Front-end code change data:
☆ ☆ ☆ ☆
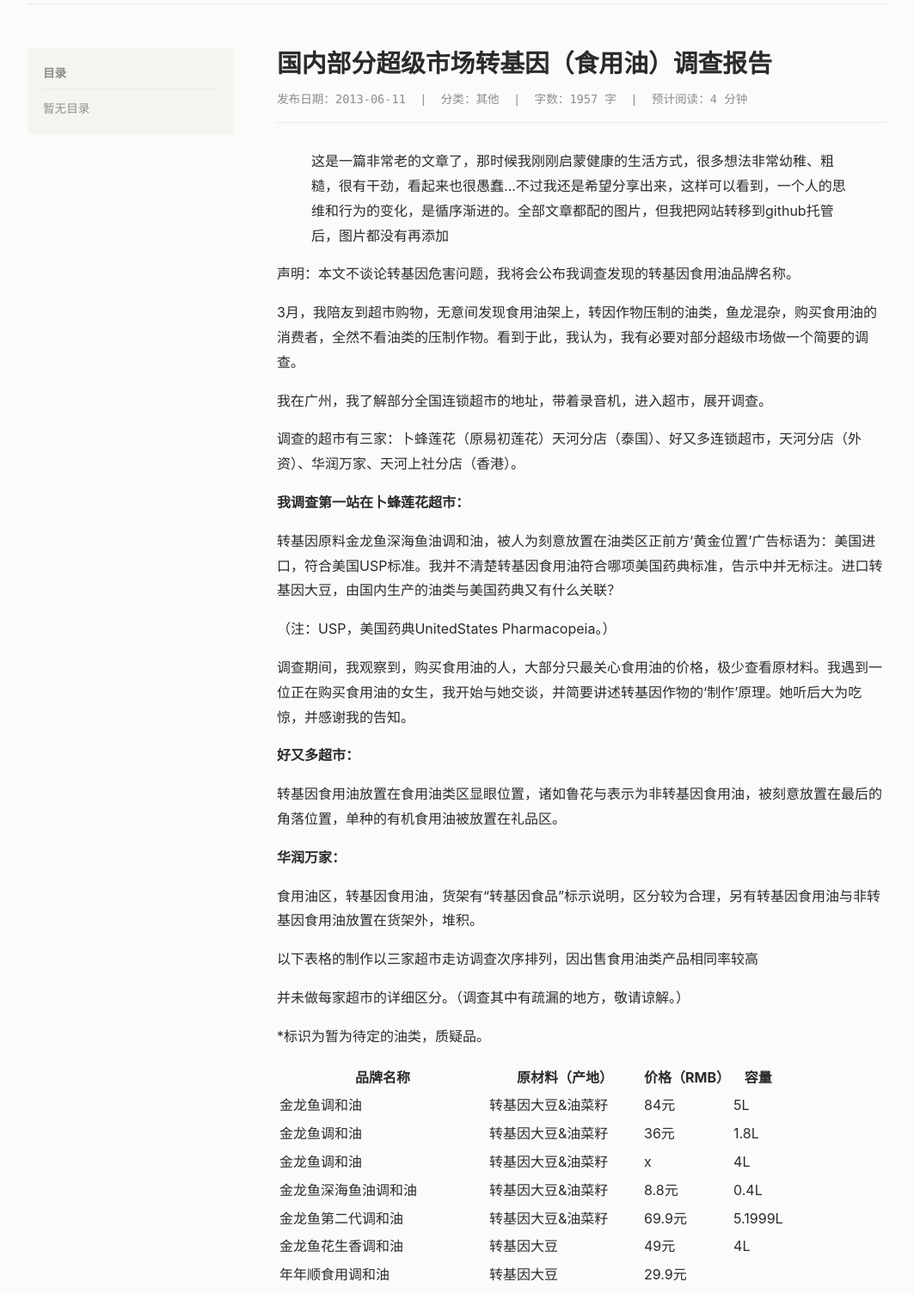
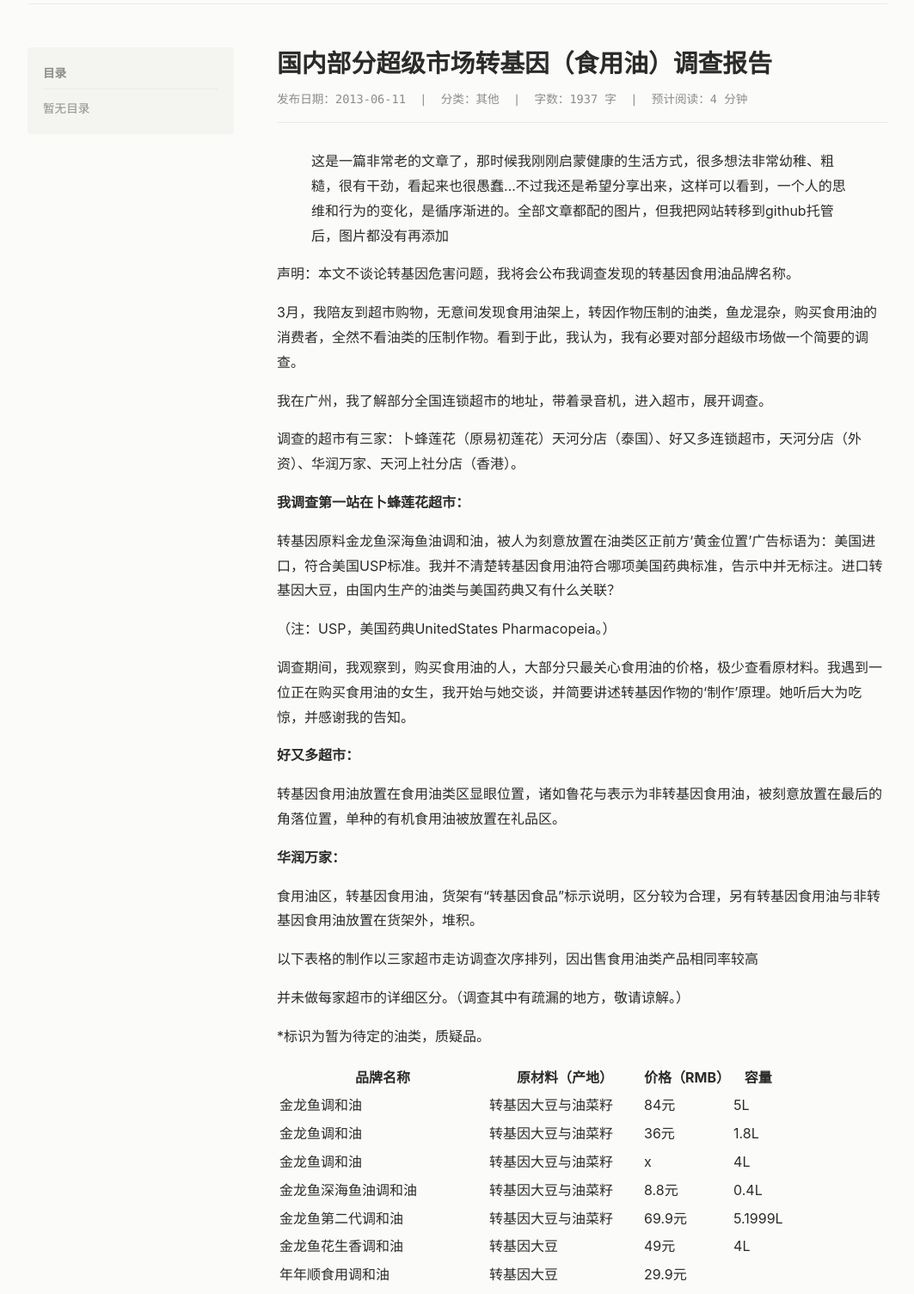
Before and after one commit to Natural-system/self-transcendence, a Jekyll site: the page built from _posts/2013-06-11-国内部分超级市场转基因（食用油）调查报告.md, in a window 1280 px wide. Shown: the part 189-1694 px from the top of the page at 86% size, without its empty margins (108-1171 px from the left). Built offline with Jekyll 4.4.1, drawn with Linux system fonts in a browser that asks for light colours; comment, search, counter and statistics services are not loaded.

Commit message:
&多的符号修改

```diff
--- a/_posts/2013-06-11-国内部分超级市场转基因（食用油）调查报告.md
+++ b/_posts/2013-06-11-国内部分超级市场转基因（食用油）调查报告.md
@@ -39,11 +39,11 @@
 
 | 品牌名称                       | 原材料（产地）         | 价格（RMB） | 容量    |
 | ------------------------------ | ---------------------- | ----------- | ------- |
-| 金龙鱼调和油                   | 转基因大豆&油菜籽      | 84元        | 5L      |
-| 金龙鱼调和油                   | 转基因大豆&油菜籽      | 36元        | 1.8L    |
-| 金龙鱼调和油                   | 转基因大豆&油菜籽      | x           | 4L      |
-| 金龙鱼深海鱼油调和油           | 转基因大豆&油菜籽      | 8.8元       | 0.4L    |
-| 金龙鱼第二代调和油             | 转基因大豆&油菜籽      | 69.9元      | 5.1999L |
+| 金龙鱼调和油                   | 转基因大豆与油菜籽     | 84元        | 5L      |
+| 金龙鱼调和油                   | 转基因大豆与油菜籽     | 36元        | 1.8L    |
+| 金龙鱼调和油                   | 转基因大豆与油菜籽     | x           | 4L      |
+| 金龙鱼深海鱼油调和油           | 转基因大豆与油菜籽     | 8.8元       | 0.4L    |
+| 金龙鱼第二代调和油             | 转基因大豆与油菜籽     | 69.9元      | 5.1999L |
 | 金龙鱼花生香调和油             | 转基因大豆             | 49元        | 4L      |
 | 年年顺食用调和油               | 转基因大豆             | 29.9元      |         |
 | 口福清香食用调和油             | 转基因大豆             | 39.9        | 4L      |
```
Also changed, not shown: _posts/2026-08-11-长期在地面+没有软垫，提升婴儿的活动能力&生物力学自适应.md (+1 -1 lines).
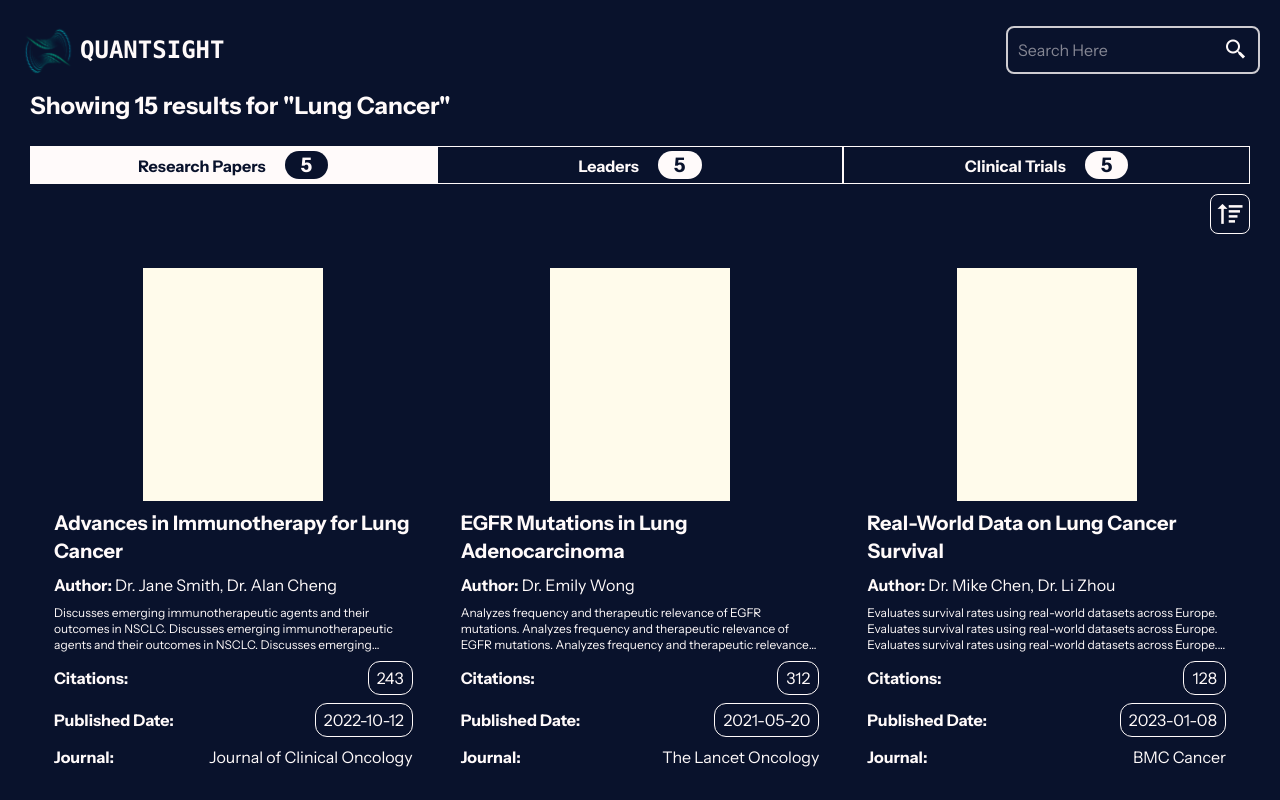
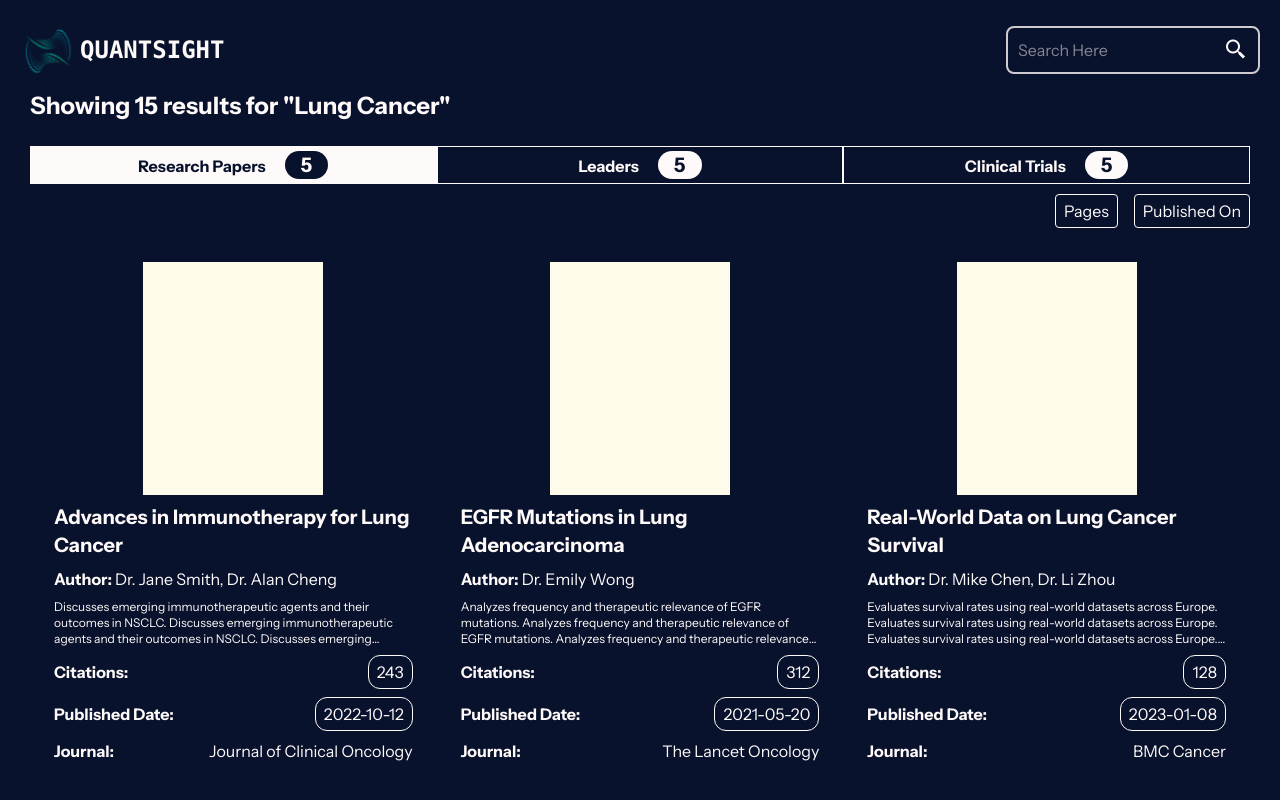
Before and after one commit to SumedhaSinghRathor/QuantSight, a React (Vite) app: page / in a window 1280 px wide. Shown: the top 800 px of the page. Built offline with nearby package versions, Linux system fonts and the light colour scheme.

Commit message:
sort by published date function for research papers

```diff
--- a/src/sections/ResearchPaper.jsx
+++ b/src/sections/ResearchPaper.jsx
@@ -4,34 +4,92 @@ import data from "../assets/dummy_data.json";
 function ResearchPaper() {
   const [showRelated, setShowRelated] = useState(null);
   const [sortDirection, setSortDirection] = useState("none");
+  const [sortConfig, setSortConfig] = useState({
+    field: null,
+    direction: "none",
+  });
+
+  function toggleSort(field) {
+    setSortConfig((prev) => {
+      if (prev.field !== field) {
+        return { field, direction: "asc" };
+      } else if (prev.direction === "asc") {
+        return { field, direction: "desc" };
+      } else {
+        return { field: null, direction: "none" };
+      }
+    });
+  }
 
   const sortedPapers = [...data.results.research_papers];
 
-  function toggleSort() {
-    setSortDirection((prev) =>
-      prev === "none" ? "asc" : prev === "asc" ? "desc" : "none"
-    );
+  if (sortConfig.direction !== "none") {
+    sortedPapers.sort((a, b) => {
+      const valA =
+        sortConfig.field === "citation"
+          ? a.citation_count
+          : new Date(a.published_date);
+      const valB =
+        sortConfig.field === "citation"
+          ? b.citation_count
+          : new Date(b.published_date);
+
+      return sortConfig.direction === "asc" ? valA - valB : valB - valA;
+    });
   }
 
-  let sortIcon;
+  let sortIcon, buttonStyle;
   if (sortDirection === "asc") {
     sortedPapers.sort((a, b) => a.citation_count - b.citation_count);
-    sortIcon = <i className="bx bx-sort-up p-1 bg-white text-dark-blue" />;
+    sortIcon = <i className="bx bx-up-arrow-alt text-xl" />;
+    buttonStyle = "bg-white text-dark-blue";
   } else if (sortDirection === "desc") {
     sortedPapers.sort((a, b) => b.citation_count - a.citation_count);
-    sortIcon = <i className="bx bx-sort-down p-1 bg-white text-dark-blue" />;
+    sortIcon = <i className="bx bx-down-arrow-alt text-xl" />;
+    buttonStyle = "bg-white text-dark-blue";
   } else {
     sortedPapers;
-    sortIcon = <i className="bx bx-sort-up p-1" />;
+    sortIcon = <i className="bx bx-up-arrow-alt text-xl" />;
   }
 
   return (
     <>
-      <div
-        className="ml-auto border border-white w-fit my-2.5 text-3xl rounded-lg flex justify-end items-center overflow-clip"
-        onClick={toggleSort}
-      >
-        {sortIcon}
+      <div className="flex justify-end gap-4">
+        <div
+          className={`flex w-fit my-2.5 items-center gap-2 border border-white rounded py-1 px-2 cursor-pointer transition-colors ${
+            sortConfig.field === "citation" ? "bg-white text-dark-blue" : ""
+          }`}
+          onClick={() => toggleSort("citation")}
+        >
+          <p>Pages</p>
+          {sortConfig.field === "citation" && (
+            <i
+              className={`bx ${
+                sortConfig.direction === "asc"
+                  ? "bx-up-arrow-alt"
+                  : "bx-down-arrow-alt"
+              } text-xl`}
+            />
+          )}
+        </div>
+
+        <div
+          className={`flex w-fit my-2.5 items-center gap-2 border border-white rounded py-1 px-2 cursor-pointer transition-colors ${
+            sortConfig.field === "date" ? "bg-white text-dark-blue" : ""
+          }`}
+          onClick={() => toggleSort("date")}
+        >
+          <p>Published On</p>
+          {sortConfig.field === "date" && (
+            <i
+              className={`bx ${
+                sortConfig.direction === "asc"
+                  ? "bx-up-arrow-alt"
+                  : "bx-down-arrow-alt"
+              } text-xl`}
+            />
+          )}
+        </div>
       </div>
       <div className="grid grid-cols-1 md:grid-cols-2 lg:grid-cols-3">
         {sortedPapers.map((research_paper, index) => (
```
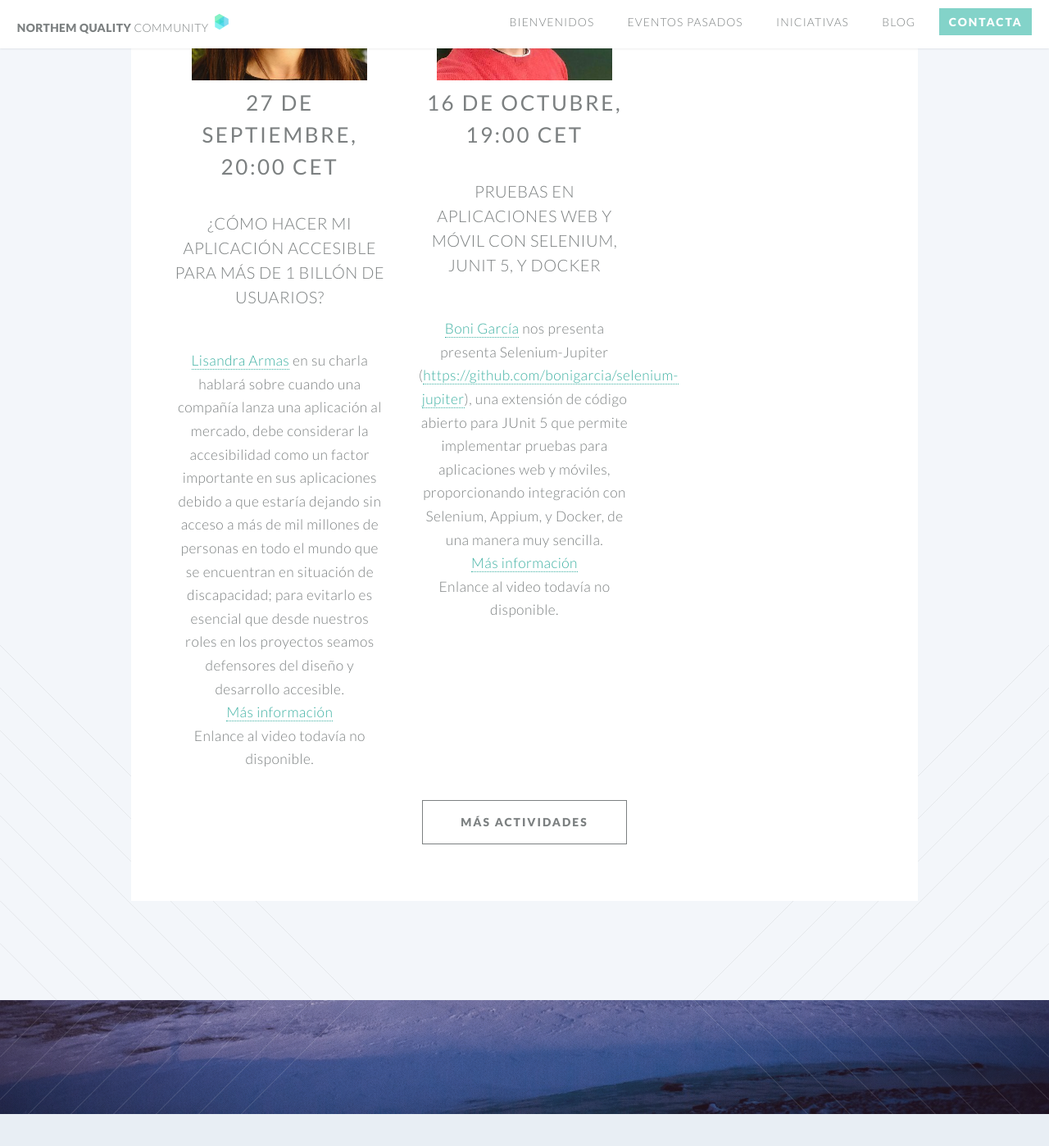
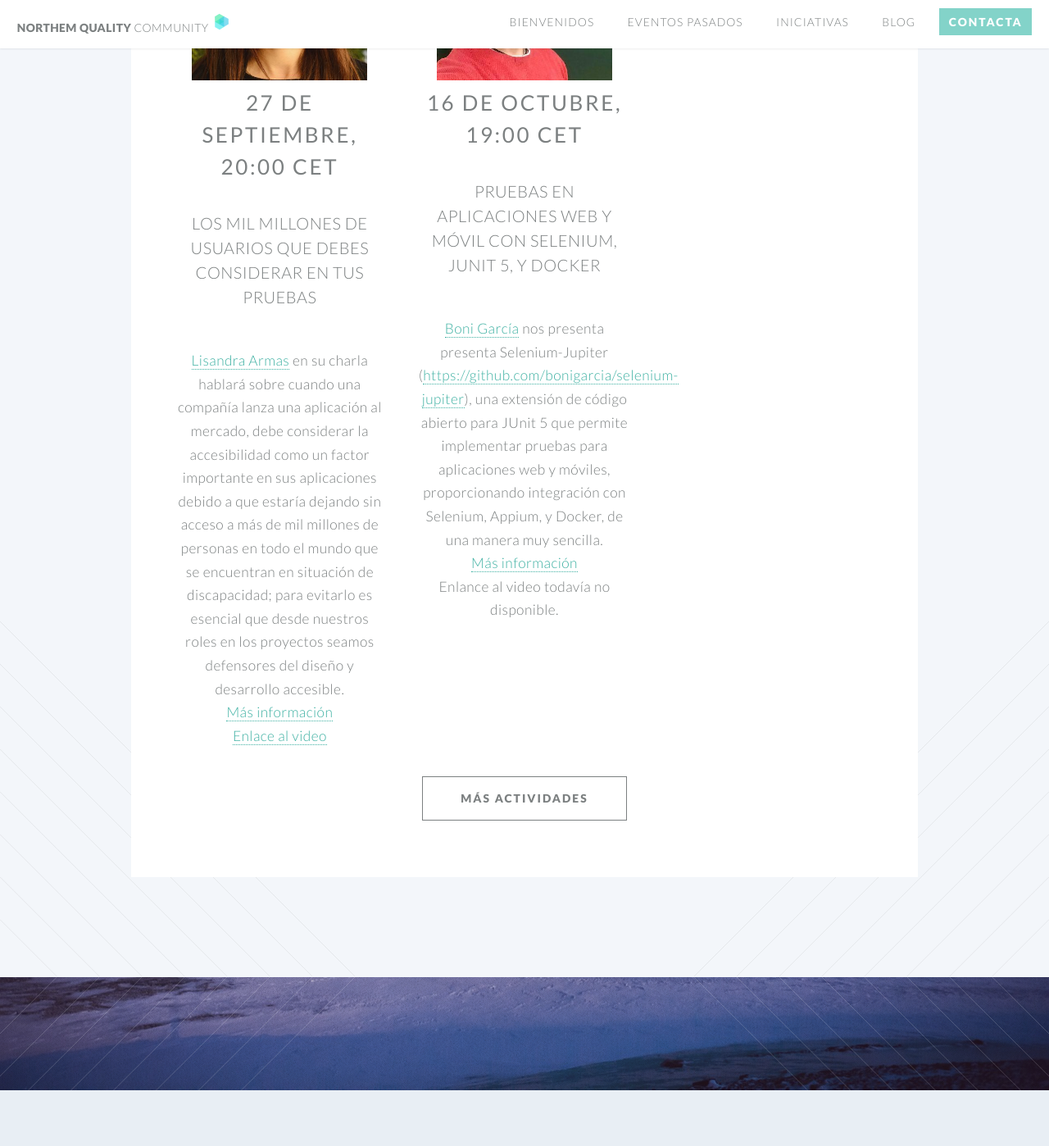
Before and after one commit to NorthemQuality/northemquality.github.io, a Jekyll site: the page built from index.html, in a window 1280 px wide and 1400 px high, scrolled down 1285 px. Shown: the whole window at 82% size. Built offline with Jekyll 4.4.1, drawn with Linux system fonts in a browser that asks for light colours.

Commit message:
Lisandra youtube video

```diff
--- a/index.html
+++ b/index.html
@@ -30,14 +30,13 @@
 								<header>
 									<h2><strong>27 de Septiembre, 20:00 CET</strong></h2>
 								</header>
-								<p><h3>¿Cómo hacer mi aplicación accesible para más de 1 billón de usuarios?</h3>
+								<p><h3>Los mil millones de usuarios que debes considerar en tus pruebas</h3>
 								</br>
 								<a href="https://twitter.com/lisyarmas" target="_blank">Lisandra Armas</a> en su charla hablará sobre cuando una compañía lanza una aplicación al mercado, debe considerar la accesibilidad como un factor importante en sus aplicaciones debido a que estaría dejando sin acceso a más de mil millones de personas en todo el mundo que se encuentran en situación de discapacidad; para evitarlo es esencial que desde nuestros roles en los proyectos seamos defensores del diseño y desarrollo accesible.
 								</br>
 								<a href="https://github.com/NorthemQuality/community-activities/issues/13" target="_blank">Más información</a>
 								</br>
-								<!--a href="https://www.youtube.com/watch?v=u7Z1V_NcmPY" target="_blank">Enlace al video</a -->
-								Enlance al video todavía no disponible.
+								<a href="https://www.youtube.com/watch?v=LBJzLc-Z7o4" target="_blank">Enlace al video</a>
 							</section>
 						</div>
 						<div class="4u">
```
☆ ☆ ☆ ☆
WORK ORDER: Line count for the word "video": give the number of lines in the entries above that contain it, and nothing more.

EXERCISE SOLUTION: 4